Before-and-after page screenshots
-------------------------
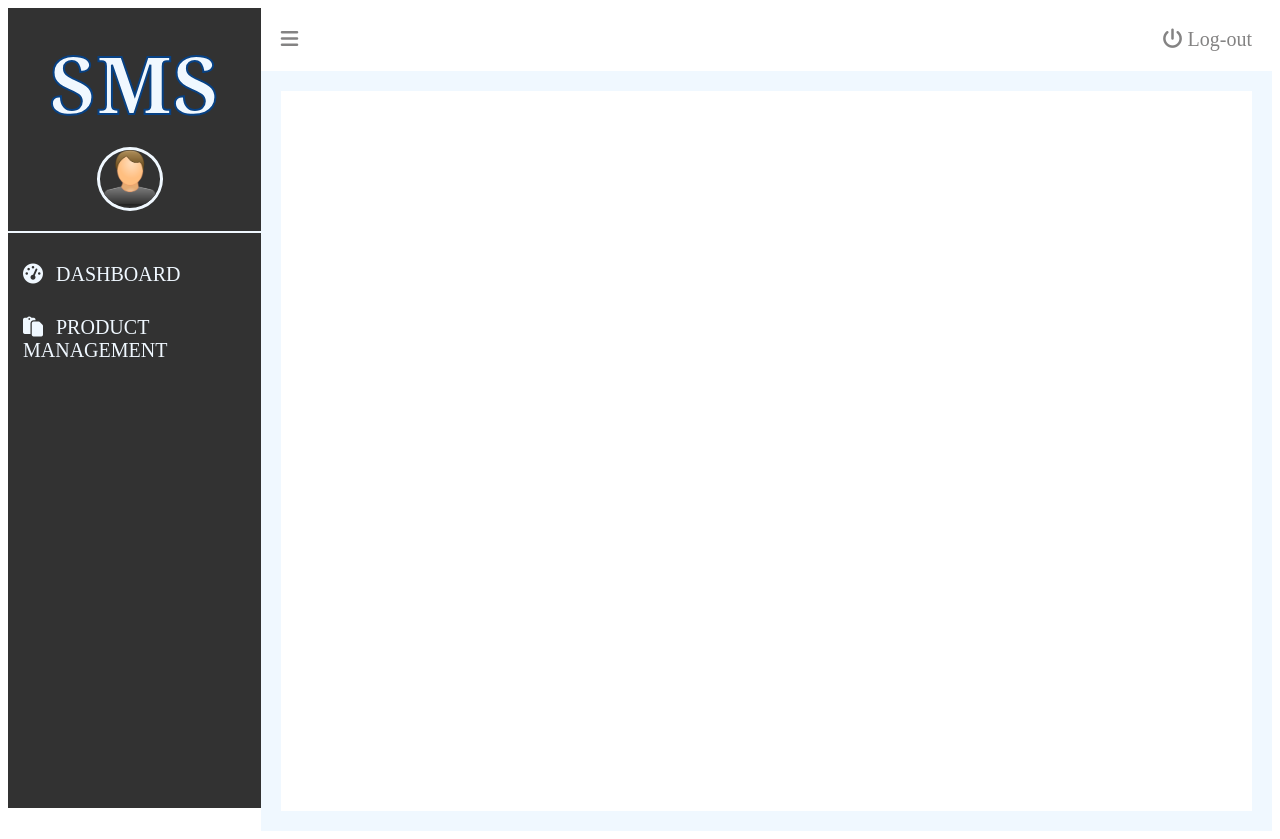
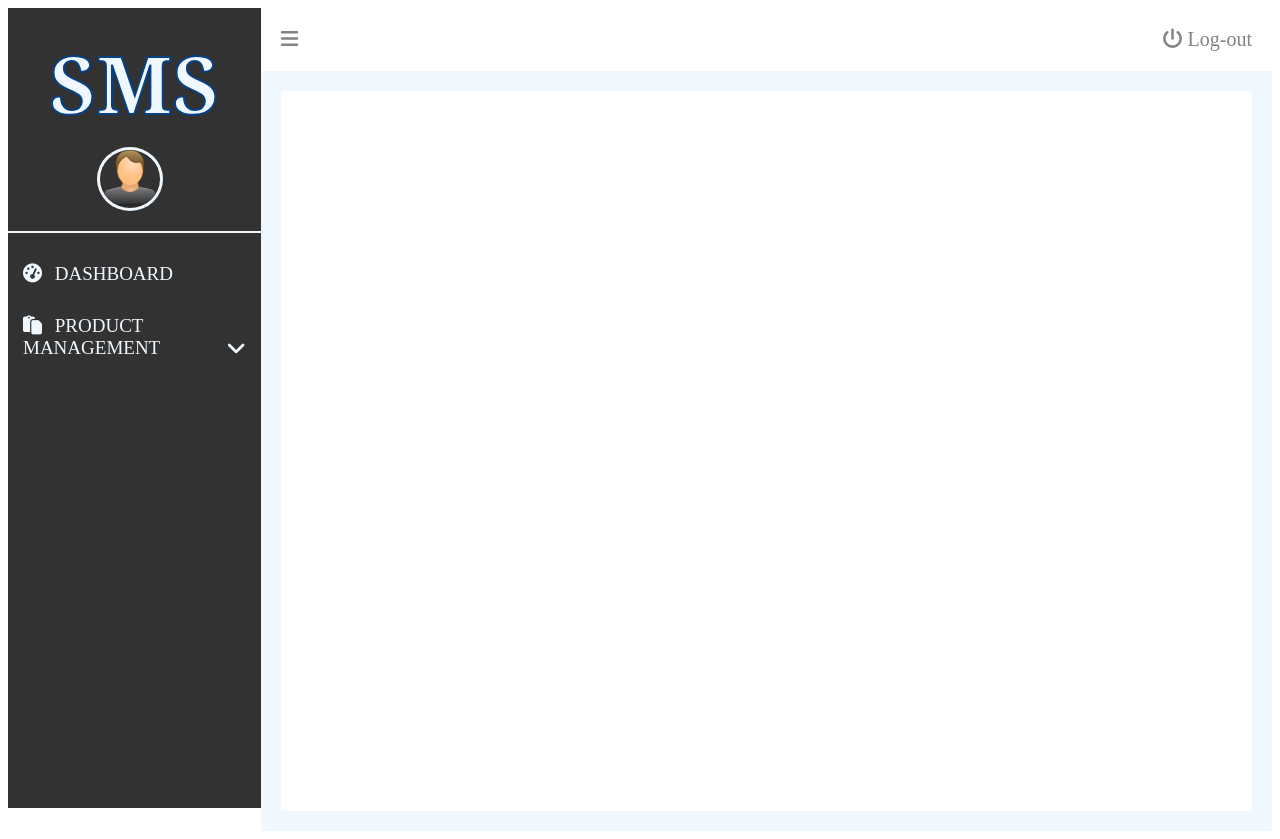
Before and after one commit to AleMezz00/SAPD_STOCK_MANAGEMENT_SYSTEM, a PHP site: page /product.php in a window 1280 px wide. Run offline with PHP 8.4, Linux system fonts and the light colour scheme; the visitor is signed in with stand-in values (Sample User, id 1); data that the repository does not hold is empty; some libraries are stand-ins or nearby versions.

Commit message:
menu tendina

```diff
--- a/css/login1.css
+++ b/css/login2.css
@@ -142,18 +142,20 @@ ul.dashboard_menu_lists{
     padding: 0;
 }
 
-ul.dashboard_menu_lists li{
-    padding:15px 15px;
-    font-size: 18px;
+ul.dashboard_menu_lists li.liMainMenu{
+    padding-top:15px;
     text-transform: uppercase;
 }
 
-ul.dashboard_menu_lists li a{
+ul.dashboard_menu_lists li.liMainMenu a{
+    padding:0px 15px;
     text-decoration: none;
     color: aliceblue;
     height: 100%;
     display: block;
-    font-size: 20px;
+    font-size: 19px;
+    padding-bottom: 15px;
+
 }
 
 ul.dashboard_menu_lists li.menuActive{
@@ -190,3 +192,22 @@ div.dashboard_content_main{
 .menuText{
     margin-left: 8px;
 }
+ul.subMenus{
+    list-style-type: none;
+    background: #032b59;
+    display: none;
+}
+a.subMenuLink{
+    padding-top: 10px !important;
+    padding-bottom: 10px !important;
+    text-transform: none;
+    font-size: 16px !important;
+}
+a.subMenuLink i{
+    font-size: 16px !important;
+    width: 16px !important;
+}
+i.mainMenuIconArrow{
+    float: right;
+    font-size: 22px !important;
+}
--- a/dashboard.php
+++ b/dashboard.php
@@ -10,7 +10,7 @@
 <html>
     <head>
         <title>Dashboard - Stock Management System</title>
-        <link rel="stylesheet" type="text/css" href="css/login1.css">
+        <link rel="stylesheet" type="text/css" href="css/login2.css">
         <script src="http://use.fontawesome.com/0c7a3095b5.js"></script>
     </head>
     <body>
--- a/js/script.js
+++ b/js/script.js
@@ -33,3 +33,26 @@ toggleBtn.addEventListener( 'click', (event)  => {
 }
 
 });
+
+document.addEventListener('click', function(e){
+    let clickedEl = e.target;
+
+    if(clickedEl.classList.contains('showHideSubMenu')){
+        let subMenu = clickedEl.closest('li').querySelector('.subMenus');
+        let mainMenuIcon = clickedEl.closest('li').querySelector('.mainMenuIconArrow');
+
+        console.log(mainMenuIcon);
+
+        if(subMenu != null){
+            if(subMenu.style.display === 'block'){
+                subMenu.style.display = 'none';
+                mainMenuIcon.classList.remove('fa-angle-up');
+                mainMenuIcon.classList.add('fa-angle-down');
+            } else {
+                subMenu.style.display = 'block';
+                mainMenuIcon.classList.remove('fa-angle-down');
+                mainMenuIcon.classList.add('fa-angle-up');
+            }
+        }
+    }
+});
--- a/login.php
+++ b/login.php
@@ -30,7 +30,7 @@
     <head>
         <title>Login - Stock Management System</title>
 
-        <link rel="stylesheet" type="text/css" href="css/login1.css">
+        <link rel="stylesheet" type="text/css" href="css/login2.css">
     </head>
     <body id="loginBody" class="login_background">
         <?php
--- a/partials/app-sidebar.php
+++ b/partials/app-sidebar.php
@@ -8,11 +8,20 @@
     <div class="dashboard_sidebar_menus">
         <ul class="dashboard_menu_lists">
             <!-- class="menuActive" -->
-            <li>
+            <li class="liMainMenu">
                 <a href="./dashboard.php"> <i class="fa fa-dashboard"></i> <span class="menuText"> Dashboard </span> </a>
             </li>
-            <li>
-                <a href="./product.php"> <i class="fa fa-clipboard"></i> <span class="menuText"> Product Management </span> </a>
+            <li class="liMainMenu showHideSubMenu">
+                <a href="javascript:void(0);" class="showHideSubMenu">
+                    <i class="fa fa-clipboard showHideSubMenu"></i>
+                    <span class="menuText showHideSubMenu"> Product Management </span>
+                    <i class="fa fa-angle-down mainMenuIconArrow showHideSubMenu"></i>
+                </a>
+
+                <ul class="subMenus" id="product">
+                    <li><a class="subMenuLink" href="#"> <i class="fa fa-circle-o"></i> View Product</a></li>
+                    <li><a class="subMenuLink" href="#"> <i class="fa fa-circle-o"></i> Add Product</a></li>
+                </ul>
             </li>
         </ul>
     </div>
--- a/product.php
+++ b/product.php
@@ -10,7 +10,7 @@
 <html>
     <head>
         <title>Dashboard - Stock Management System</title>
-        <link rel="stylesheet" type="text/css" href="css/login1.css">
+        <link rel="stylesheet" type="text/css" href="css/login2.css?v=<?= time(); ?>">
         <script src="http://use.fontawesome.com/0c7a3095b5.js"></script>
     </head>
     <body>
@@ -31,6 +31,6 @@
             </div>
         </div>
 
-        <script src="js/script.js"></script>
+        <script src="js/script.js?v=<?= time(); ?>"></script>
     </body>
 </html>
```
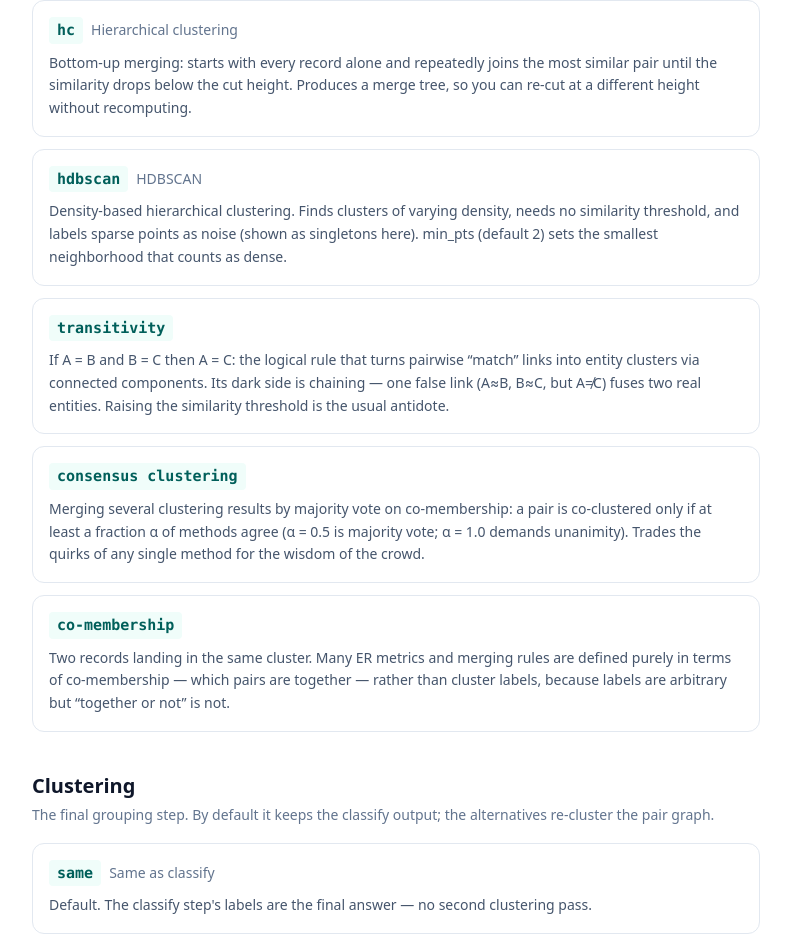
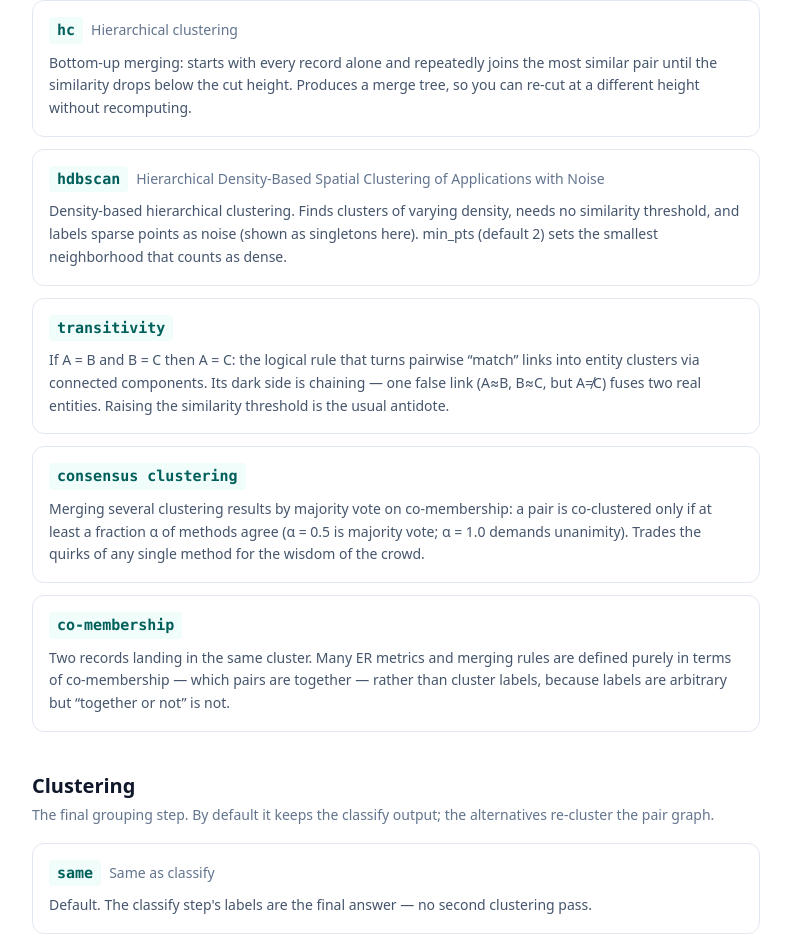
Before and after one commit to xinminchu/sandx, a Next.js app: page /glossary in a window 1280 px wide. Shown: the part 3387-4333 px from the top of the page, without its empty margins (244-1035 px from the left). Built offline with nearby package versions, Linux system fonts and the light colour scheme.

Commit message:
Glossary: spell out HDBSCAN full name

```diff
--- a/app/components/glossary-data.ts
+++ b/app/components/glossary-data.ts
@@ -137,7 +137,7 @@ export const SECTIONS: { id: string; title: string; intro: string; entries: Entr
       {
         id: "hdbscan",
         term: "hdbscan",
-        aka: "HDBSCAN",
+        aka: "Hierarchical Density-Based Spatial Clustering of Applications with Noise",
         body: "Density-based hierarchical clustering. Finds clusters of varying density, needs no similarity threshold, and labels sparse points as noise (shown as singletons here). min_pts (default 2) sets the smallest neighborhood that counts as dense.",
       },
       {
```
-------------------------
(WHAT NEEDS TO BE DONE) Please return every record above exactly, but leave out the pictures.

(OUTPUT FOR THIS TASK)
Before and after one commit to AleMezz00/SAPD_STOCK_MANAGEMENT_SYSTEM, a PHP site: page /product.php in a window 1280 px wide. Run offline with PHP 8.4, Linux system fonts and the light colour scheme; the visitor is signed in with stand-in values (Sample User, id 1); data that the repository does not hold is empty; some libraries are stand-ins or nearby versions.

Commit message:
menu tendina

```diff
--- a/css/login1.css
+++ b/css/login2.css
@@ -142,18 +142,20 @@ ul.dashboard_menu_lists{
     padding: 0;
 }
 
-ul.dashboard_menu_lists li{
-    padding:15px 15px;
-    font-size: 18px;
+ul.dashboard_menu_lists li.liMainMenu{
+    padding-top:15px;
     text-transform: uppercase;
 }
 
-ul.dashboard_menu_lists li a{
+ul.dashboard_menu_lists li.liMainMenu a{
+    padding:0px 15px;
     text-decoration: none;
     color: aliceblue;
     height: 100%;
     display: block;
-    font-size: 20px;
+    font-size: 19px;
+    padding-bottom: 15px;
+
 }
 
 ul.dashboard_menu_lists li.menuActive{
@@ -190,3 +192,22 @@ div.dashboard_content_main{
 .menuText{
     margin-left: 8px;
 }
+ul.subMenus{
+    list-style-type: none;
+    background: #032b59;
+    display: none;
+}
+a.subMenuLink{
+    padding-top: 10px !important;
+    padding-bottom: 10px !important;
+    text-transform: none;
+    font-size: 16px !important;
+}
+a.subMenuLink i{
+    font-size: 16px !important;
+    width: 16px !important;
+}
+i.mainMenuIconArrow{
+    float: right;
+    font-size: 22px !important;
+}
--- a/dashboard.php
+++ b/dashboard.php
@@ -10,7 +10,7 @@
 <html>
     <head>
         <title>Dashboard - Stock Management System</title>
-        <link rel="stylesheet" type="text/css" href="css/login1.css">
+        <link rel="stylesheet" type="text/css" href="css/login2.css">
         <script src="http://use.fontawesome.com/0c7a3095b5.js"></script>
     </head>
     <body>
--- a/js/script.js
+++ b/js/script.js
@@ -33,3 +33,26 @@ toggleBtn.addEventListener( 'click', (event)  => {
 }
 
 });
+
+document.addEventListener('click', function(e){
+    let clickedEl = e.target;
+
+    if(clickedEl.classList.contains('showHideSubMenu')){
+        let subMenu = clickedEl.closest('li').querySelector('.subMenus');
+        let mainMenuIcon = clickedEl.closest('li').querySelector('.mainMenuIconArrow');
+
+        console.log(mainMenuIcon);
+
+        if(subMenu != null){
+            if(subMenu.style.display === 'block'){
+                subMenu.style.display = 'none';
+                mainMenuIcon.classList.remove('fa-angle-up');
+                mainMenuIcon.classList.add('fa-angle-down');
+            } else {
+                subMenu.style.display = 'block';
+                mainMenuIcon.classList.remove('fa-angle-down');
+                mainMenuIcon.classList.add('fa-angle-up');
+            }
+        }
+    }
+});
--- a/login.php
+++ b/login.php
@@ -30,7 +30,7 @@
     <head>
         <title>Login - Stock Management System</title>
 
-        <link rel="stylesheet" type="text/css" href="css/login1.css">
+        <link rel="stylesheet" type="text/css" href="css/login2.css">
     </head>
     <body id="loginBody" class="login_background">
         <?php
--- a/partials/app-sidebar.php
+++ b/partials/app-sidebar.php
@@ -8,11 +8,20 @@
     <div class="dashboard_sidebar_menus">
         <ul class="dashboard_menu_lists">
             <!-- class="menuActive" -->
-            <li>
+            <li class="liMainMenu">
                 <a href="./dashboard.php"> <i class="fa fa-dashboard"></i> <span class="menuText"> Dashboard </span> </a>
             </li>
-            <li>
-                <a href="./product.php"> <i class="fa fa-clipboard"></i> <span class="menuText"> Product Management </span> </a>
+            <li class="liMainMenu showHideSubMenu">
+                <a href="javascript:void(0);" class="showHideSubMenu">
+                    <i class="fa fa-clipboard showHideSubMenu"></i>
+                    <span class="menuText showHideSubMenu"> Product Management </span>
+                    <i class="fa fa-angle-down mainMenuIconArrow showHideSubMenu"></i>
+                </a>
+
+                <ul class="subMenus" id="product">
+                    <li><a class="subMenuLink" href="#"> <i class="fa fa-circle-o"></i> View Product</a></li>
+                    <li><a class="subMenuLink" href="#"> <i class="fa fa-circle-o"></i> Add Product</a></li>
+                </ul>
             </li>
         </ul>
     </div>
--- a/product.php
+++ b/product.php
@@ -10,7 +10,7 @@
 <html>
     <head>
         <title>Dashboard - Stock Management System</title>
-        <link rel="stylesheet" type="text/css" href="css/login1.css">
+        <link rel="stylesheet" type="text/css" href="css/login2.css?v=<?= time(); ?>">
         <script src="http://use.fontawesome.com/0c7a3095b5.js"></script>
     </head>
     <body>
@@ -31,6 +31,6 @@
             </div>
         </div>
 
-        <script src="js/script.js"></script>
+        <script src="js/script.js?v=<?= time(); ?>"></script>
     </body>
 </html>
```
Before and after one commit to xinminchu/sandx, a Next.js app: page /glossary in a window 1280 px wide. Shown: the part 3387-4333 px from the top of the page, without its empty margins (244-1035 px from the left). Built offline with nearby package versions, Linux system fonts and the light colour scheme.

Commit message:
Glossary: spell out HDBSCAN full name

```diff
--- a/app/components/glossary-data.ts
+++ b/app/components/glossary-data.ts
@@ -137,7 +137,7 @@ export const SECTIONS: { id: string; title: string; intro: string; entries: Entr
       {
         id: "hdbscan",
         term: "hdbscan",
-        aka: "HDBSCAN",
+        aka: "Hierarchical Density-Based Spatial Clustering of Applications with Noise",
         body: "Density-based hierarchical clustering. Finds clusters of varying density, needs no similarity threshold, and labels sparse points as noise (shown as singletons here). min_pts (default 2) sets the smallest neighborhood that counts as dense.",
       },
       {
```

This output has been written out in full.